The spine wave is created by the action of the Lumbar Spine, the thoracic spine and associated tissues working sequentially but in harmony with one another. It is often seen in the crashing forward direction of Xing Yi Quan’s Pi or ‘splitting’ method or in TaiJi Quan’s An or ‘push downwards’ method.
In this article I am going to introduce one of the first ideas found in the internal arts relating to the use of the legs. The method we will discuss here has a number of unique advantages, from the co-ordination of multiple muscle groups to the use of the earth in relation to the center. However, more importantly, it means that we maintain legs that are active, rather than simply relegating them to posts that we balance our weight on! The methods in this article are the absolutely basic first step to present the ideas, we will cover more details in future articles.
In the internal arts there is a method for identifying the relationship and the role of our major body joints known as the '3 external harmonies' or sometime the '6 harmonies' depending upon the tradition. These are the Wrists to the Ankles, The Knees to the Elbows and the Shoulders to the Hips.
There are several idea's linked to this association. But two of the major ones explain how the joints align with each other and then their related role within the body.
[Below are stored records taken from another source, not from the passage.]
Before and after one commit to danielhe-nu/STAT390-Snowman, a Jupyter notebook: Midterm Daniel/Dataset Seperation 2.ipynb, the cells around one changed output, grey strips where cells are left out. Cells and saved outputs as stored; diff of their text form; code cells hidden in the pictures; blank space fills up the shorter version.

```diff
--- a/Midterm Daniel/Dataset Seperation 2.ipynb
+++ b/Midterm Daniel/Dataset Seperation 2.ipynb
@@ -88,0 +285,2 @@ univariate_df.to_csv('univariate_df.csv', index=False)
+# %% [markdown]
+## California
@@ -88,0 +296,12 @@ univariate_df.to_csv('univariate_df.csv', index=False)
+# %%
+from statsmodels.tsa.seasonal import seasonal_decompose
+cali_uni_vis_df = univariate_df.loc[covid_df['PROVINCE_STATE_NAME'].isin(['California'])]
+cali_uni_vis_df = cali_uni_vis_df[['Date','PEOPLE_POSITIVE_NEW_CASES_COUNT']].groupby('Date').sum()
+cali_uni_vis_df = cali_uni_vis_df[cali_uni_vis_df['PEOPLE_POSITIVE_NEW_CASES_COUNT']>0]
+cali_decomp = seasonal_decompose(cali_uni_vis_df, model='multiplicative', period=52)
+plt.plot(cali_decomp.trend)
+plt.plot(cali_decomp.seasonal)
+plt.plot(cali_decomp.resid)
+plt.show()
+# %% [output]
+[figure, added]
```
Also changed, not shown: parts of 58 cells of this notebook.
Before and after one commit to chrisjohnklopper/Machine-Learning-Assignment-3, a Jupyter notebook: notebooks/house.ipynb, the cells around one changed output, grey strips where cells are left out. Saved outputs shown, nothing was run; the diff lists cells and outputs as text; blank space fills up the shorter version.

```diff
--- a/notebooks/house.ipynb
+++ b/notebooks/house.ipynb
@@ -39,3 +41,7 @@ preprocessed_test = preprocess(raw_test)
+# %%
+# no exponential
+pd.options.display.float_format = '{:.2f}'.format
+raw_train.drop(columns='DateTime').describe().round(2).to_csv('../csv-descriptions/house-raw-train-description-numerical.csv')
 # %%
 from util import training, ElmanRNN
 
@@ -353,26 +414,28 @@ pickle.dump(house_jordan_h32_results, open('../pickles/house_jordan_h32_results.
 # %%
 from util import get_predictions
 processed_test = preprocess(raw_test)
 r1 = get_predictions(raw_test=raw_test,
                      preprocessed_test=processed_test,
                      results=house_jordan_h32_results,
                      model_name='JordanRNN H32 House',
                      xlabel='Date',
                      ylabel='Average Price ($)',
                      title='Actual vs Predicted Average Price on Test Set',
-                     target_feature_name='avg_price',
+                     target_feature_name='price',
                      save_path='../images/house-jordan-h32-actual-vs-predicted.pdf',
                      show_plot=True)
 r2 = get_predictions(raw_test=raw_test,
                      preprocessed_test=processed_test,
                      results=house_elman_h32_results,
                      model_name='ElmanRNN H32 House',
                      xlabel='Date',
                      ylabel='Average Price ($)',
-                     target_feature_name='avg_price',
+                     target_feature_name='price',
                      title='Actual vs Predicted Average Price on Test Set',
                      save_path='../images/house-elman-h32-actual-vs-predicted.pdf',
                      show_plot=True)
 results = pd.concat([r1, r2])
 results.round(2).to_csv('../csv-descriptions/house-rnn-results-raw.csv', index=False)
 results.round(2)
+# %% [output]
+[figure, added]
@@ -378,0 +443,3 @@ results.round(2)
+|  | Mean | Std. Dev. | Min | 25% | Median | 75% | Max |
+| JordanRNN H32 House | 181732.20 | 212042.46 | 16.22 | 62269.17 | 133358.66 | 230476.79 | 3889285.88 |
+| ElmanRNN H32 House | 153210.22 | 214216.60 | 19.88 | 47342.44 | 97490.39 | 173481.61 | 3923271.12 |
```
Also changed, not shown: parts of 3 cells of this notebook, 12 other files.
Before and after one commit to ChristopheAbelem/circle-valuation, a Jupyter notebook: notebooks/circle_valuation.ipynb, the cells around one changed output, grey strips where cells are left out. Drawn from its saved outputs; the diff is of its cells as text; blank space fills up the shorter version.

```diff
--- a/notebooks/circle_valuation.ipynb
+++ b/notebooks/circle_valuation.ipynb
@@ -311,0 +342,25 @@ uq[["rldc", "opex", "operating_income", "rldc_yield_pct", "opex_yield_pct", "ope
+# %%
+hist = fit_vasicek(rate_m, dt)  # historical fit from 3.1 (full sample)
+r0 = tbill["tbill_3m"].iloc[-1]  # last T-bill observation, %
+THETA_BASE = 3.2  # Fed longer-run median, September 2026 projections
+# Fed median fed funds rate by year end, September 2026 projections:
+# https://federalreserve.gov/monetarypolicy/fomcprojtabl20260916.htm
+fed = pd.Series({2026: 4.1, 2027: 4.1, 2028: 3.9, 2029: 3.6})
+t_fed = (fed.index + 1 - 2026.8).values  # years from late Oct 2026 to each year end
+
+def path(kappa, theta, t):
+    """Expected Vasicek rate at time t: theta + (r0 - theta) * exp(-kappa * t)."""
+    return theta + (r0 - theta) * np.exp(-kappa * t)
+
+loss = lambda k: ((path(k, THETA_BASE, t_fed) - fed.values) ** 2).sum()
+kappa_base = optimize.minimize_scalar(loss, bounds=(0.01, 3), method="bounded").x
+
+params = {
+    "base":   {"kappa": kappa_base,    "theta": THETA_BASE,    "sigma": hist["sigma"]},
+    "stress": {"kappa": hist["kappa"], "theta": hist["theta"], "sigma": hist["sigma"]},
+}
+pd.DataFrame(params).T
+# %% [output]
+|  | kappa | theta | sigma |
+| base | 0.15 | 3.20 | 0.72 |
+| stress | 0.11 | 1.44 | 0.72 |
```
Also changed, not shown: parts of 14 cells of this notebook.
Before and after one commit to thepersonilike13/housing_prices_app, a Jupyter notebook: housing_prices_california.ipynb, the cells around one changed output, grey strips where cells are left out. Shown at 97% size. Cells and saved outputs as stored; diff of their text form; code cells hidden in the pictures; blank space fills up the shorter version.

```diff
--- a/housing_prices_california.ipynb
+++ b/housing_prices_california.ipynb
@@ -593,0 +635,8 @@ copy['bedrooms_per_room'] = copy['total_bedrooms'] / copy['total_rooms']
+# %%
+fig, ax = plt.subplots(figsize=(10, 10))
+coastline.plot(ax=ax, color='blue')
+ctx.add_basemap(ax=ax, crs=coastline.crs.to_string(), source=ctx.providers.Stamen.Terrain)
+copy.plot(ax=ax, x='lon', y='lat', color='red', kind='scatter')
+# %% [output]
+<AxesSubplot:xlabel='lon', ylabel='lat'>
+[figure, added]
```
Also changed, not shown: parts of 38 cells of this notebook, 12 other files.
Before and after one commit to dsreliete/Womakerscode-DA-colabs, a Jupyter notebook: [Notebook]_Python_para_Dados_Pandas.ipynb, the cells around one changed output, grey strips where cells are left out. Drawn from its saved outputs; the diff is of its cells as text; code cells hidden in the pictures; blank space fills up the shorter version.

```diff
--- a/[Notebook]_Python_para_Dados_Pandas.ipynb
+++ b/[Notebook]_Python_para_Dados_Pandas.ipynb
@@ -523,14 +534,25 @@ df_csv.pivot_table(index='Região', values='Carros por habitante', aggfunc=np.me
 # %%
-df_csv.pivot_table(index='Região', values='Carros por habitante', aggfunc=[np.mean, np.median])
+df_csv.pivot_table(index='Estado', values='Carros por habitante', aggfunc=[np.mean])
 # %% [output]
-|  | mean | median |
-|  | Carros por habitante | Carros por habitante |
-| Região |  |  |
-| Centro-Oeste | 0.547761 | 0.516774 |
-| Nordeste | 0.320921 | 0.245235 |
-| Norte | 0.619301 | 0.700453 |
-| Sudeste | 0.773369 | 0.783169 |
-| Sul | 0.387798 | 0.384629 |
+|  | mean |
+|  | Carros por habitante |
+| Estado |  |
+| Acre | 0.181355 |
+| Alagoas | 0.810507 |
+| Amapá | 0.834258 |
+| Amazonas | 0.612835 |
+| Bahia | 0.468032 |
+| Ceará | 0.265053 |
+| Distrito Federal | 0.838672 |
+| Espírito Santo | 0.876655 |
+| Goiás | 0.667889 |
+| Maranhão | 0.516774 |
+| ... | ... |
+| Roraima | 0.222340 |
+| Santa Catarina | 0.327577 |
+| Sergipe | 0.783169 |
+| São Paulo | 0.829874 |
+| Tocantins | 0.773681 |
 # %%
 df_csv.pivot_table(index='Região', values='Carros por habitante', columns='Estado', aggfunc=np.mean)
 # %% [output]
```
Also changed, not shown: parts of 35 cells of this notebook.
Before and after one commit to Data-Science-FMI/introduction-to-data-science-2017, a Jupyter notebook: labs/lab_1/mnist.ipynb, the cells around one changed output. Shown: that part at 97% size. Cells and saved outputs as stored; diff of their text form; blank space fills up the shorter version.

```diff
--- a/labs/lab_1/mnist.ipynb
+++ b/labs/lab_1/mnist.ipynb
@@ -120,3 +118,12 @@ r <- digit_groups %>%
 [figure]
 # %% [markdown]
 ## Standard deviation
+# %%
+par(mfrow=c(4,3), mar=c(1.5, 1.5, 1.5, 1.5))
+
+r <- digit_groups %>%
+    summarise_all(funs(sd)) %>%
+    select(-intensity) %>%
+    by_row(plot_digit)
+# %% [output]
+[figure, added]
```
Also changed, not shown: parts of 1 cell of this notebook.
In terms of alignment, operating outside of our natural joint position or range of motion is a very common cause of joint problems and postural misalignment. People used to leaning on one leg when they stand still will develop problems in one hip and a lopsided gate. Having an acute sense of the position of our major joints in relation to their counterpart will help us to recognize these very clear problems and adjust our posture accordingly.
But we can go slightly further with this awareness and talk about the actual Role of the joints themselves.
So first we say that the Shoulders and hips are 'Mobility' joints. They control the overall mobility of the limb. If you want to touch something in front of you, it doesn't matter how much you can move the elbow and wrist if the shoulder is locked in the down position.
"rooted in the feet,
generated from the legs,
controlled by the waist, and
manifested through the fingers."
Tai Chi Classics.
This famous verse from the Tai Chi Classics identifies how the various parts of the body act in unison with each other to produce whole body connected power. One of the really interesting and often misinterpreted areas of the body for study is the waist. Some people consider this the pelvis, some the ‘hips’, some the area between the lower ribs and the iliac crests, but we can actually look at the muscle groups associated with ‘control’ to better understand why it is so important to the internal artists.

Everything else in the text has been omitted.